• _DATA PROVIDED_:
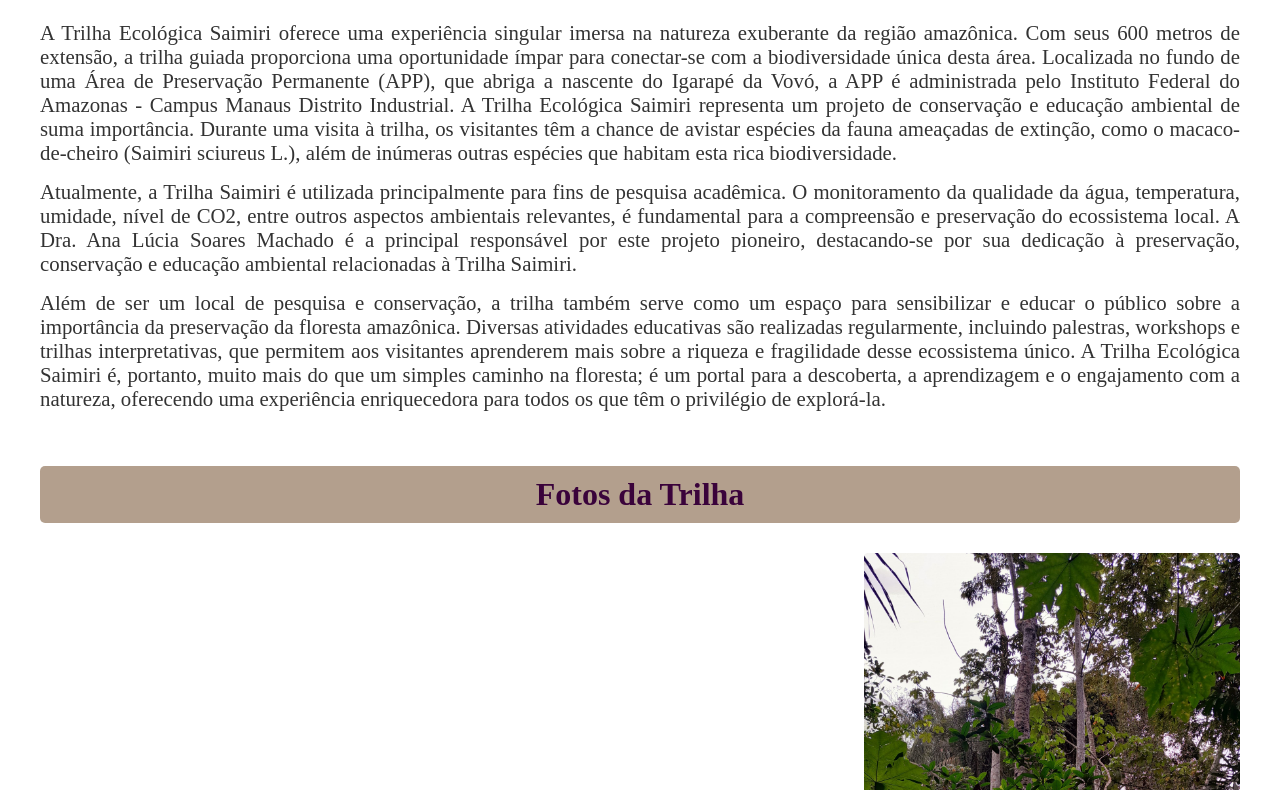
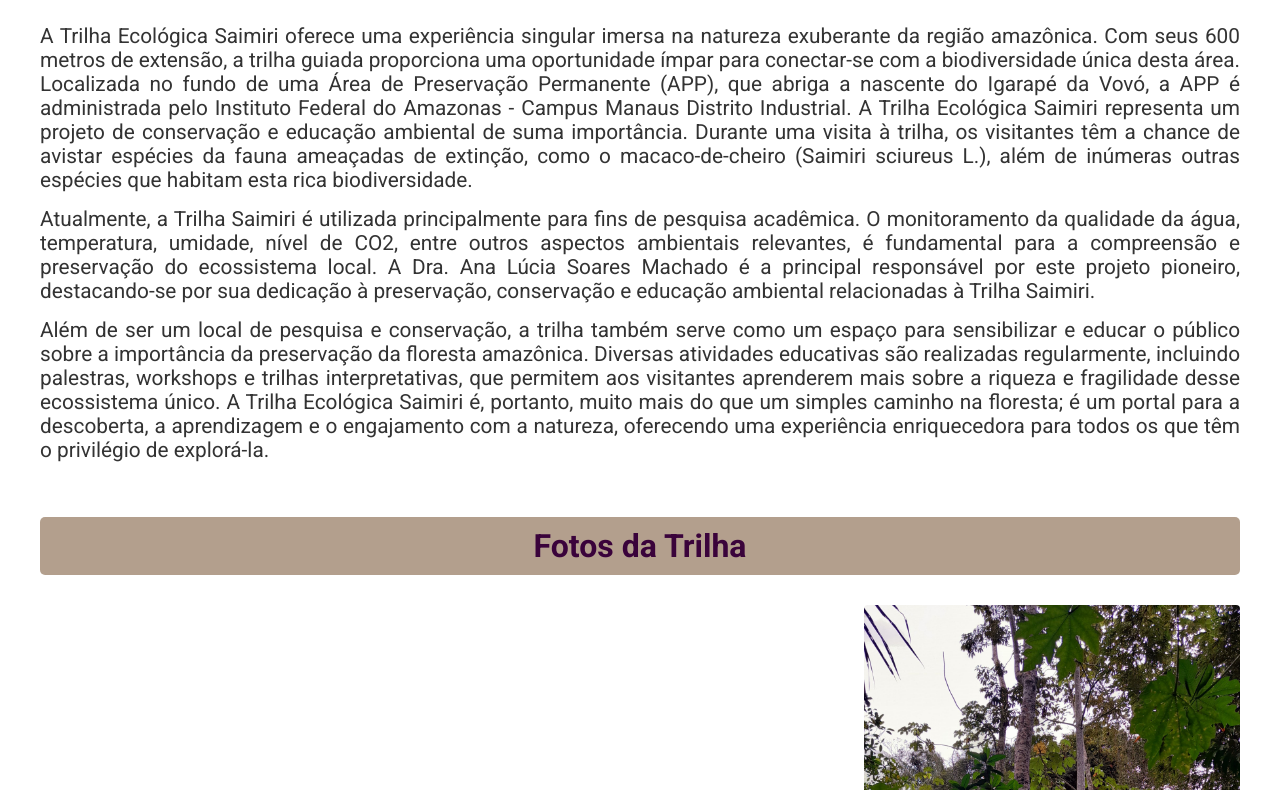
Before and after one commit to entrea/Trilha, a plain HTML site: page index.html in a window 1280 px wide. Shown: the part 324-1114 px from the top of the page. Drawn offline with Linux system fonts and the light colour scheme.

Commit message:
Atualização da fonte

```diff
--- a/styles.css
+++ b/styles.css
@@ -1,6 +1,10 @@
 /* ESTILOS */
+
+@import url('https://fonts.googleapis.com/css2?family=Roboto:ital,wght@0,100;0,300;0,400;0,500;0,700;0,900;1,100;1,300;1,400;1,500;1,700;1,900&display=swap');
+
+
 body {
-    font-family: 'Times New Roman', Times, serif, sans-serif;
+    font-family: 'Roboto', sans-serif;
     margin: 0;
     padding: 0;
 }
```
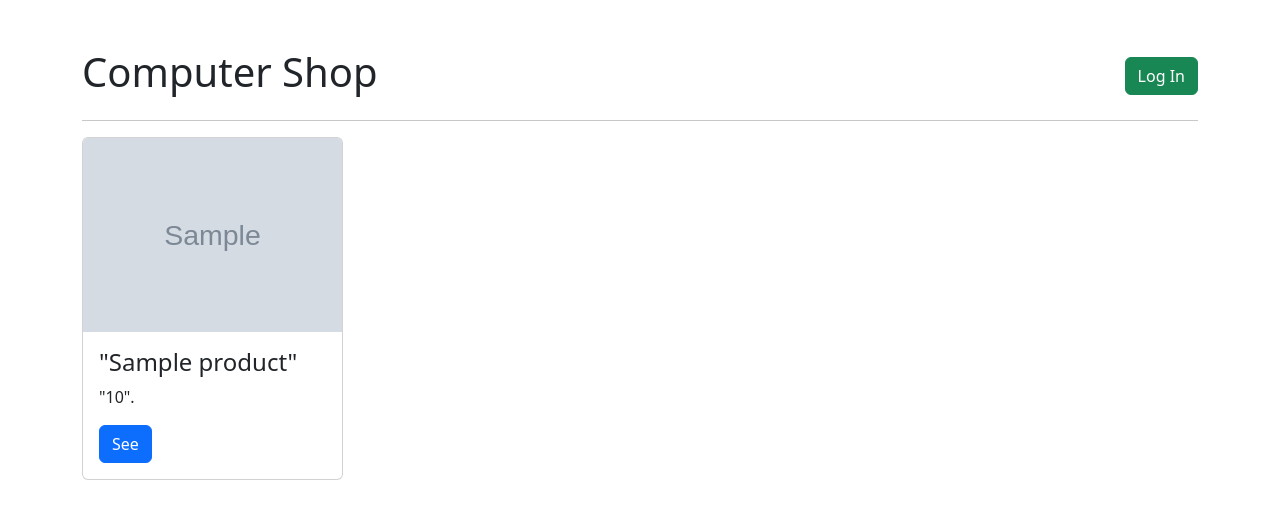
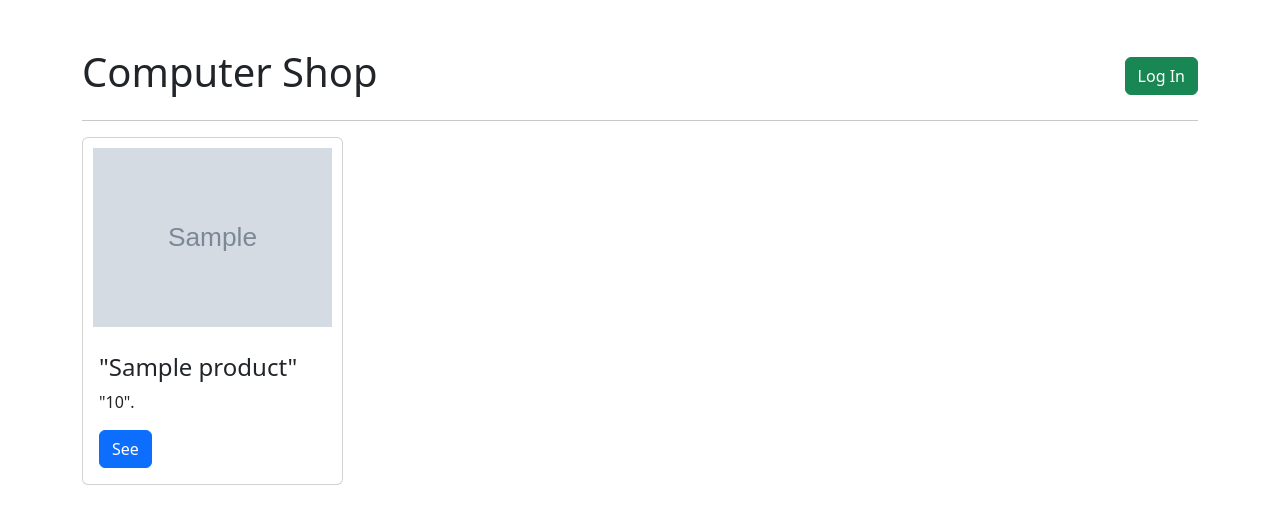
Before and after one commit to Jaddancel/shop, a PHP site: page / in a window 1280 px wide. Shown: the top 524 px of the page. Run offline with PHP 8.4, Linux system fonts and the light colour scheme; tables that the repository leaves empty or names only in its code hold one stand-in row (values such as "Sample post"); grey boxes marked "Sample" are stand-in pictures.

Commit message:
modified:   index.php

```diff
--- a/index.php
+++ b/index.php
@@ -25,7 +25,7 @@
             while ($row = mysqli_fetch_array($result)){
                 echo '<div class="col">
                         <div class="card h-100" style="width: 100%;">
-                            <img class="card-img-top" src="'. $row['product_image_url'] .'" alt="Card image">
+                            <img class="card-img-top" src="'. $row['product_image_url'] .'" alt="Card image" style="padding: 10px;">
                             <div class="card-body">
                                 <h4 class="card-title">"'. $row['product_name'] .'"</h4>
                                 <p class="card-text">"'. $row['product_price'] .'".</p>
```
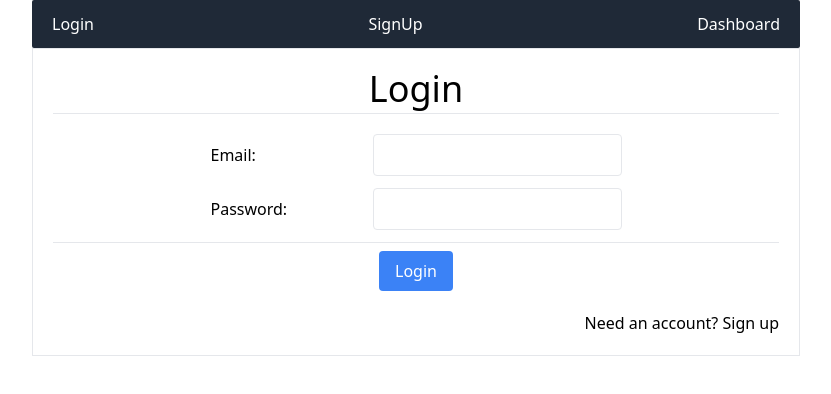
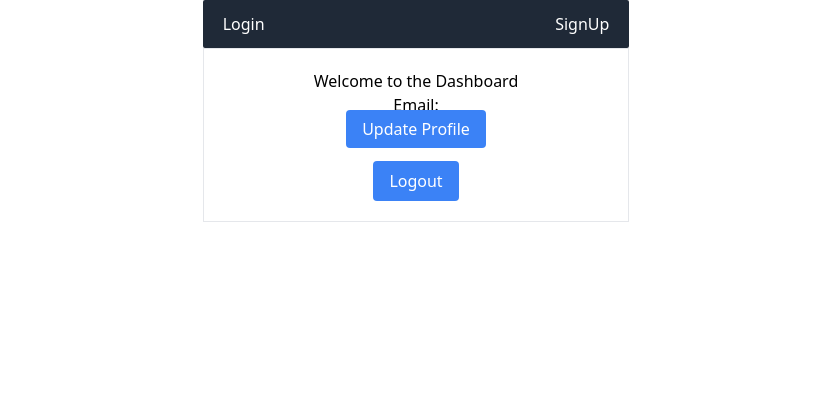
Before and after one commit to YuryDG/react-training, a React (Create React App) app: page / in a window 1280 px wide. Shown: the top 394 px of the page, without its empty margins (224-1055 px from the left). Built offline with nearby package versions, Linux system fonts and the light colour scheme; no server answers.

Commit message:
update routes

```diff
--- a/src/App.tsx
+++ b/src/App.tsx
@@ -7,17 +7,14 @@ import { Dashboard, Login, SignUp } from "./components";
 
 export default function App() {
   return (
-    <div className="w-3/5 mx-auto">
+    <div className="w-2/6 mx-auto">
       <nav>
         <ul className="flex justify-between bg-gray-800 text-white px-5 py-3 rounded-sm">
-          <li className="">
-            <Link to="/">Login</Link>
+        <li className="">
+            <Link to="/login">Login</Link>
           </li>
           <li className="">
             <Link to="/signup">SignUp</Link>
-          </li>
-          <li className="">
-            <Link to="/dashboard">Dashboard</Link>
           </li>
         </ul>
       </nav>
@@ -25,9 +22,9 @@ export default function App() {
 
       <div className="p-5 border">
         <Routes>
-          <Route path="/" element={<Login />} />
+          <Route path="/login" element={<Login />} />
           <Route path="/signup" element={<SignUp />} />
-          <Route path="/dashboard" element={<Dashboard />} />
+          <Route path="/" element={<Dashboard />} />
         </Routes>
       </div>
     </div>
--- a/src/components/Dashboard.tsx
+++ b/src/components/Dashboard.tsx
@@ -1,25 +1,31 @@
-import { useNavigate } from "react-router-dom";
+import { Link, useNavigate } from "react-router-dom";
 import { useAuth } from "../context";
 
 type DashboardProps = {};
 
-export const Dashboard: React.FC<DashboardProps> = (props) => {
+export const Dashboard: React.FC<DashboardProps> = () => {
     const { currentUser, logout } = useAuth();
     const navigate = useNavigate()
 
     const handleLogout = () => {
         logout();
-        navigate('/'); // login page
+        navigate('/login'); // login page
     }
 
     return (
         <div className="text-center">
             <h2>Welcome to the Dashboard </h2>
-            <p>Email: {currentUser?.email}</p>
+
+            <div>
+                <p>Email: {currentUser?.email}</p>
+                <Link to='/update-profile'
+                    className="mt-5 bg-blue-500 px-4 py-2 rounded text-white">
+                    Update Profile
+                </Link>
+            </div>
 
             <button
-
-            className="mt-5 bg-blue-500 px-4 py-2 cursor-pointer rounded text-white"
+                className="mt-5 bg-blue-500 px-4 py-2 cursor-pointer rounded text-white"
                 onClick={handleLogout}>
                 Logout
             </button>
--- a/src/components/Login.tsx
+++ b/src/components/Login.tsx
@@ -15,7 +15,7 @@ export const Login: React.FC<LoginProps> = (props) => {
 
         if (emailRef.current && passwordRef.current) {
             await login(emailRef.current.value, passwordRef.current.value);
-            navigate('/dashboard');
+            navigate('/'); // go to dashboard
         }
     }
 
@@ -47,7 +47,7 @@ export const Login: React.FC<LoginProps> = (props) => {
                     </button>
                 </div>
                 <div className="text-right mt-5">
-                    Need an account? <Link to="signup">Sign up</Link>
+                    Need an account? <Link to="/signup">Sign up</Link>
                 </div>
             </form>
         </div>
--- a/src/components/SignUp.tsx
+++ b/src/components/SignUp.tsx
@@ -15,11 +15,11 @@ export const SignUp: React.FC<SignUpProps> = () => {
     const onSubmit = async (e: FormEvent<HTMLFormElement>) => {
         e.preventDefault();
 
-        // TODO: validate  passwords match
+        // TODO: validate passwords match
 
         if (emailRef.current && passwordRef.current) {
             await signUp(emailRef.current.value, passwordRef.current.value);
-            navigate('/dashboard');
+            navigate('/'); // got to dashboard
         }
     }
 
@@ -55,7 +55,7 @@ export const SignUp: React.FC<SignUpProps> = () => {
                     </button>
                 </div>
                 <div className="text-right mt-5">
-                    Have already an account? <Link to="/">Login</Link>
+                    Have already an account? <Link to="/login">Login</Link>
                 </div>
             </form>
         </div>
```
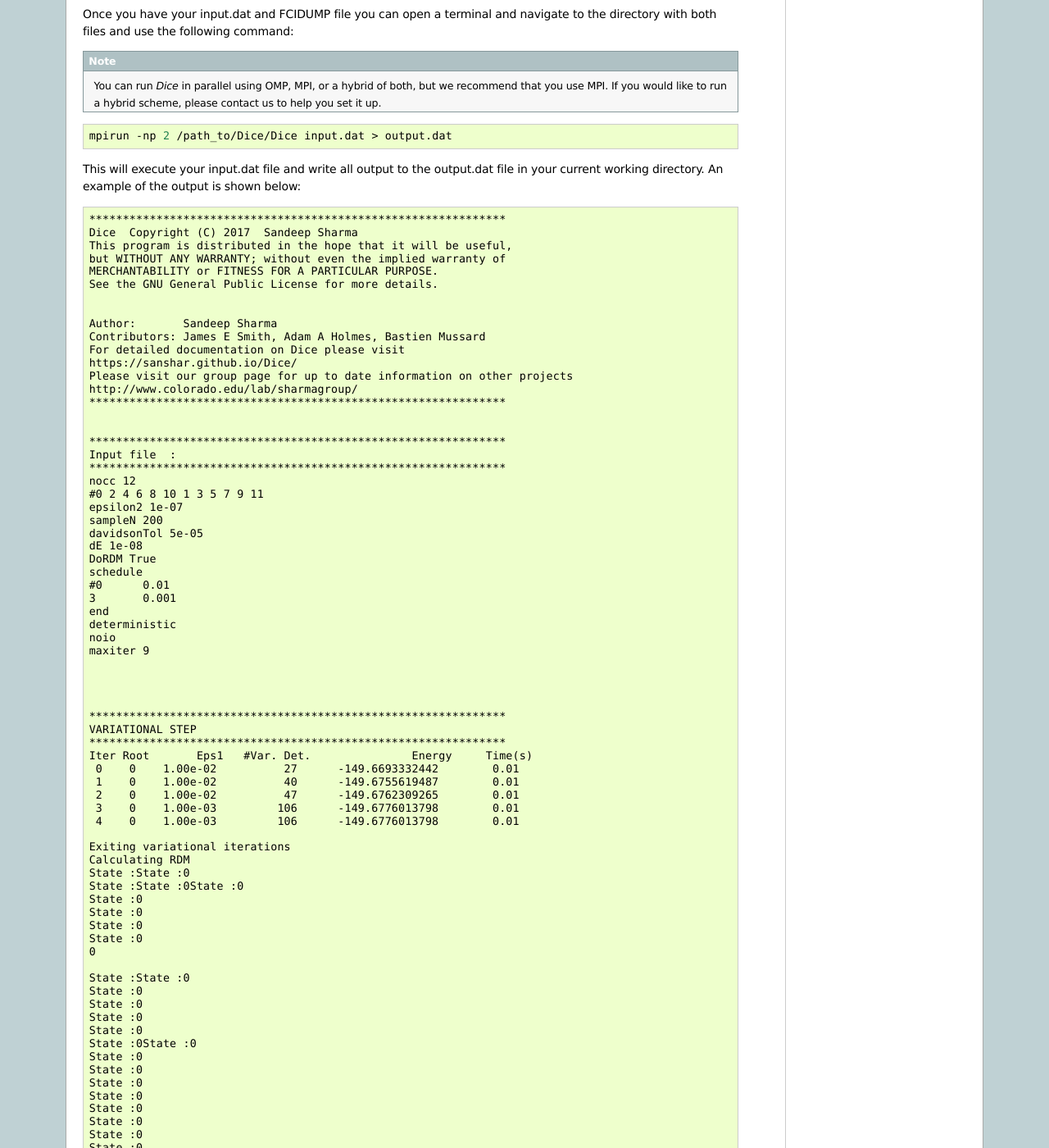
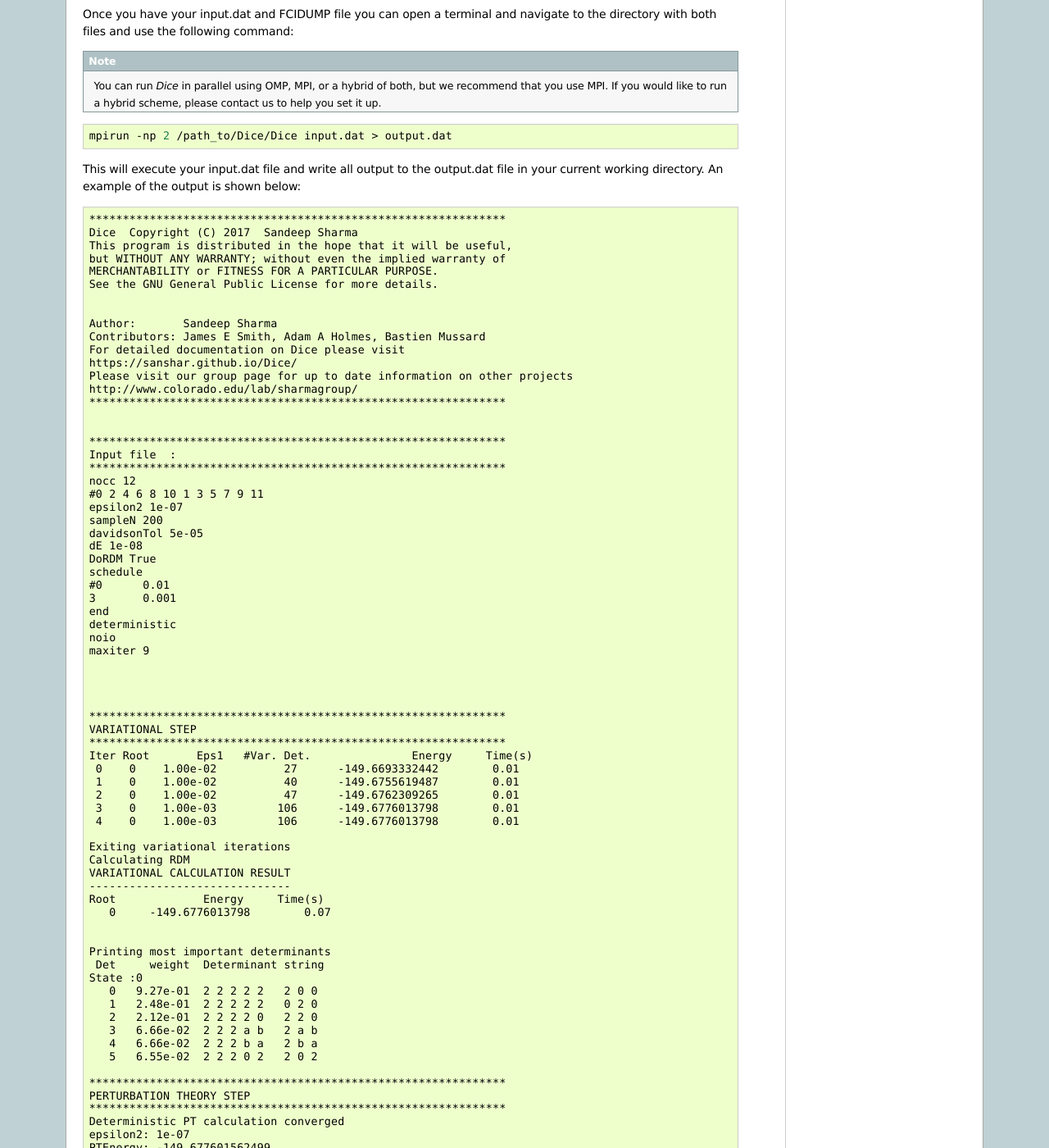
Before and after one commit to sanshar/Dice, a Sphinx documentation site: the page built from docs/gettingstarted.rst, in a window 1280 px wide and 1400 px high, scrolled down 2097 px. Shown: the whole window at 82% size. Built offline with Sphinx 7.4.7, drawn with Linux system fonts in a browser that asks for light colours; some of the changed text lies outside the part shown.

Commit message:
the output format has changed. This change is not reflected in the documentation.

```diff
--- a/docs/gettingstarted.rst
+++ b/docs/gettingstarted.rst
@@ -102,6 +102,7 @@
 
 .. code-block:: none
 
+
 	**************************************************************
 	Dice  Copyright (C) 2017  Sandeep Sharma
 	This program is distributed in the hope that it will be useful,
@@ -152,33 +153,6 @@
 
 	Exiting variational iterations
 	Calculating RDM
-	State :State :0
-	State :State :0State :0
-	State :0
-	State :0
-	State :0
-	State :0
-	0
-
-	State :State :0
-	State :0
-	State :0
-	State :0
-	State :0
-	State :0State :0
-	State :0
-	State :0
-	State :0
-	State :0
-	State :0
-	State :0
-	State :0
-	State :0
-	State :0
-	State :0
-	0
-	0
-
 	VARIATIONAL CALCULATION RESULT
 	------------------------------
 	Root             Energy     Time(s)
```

• _GOAL OF THE EXERCISE_: Using the entries above, return each line in which the word "gettingstarted" occurs.

• _ANSWER SPACE_:
Before and after one commit to sanshar/Dice, a Sphinx documentation site: the page built from docs/gettingstarted.rst, in a window 1280 px wide and 1400 px high, scrolled down 2097 px. Shown: the whole window at 82% size. Built offline with Sphinx 7.4.7, drawn with Linux system fonts in a browser that asks for light colours; some of the changed text lies outside the part shown.
--- a/docs/gettingstarted.rst
+++ b/docs/gettingstarted.rst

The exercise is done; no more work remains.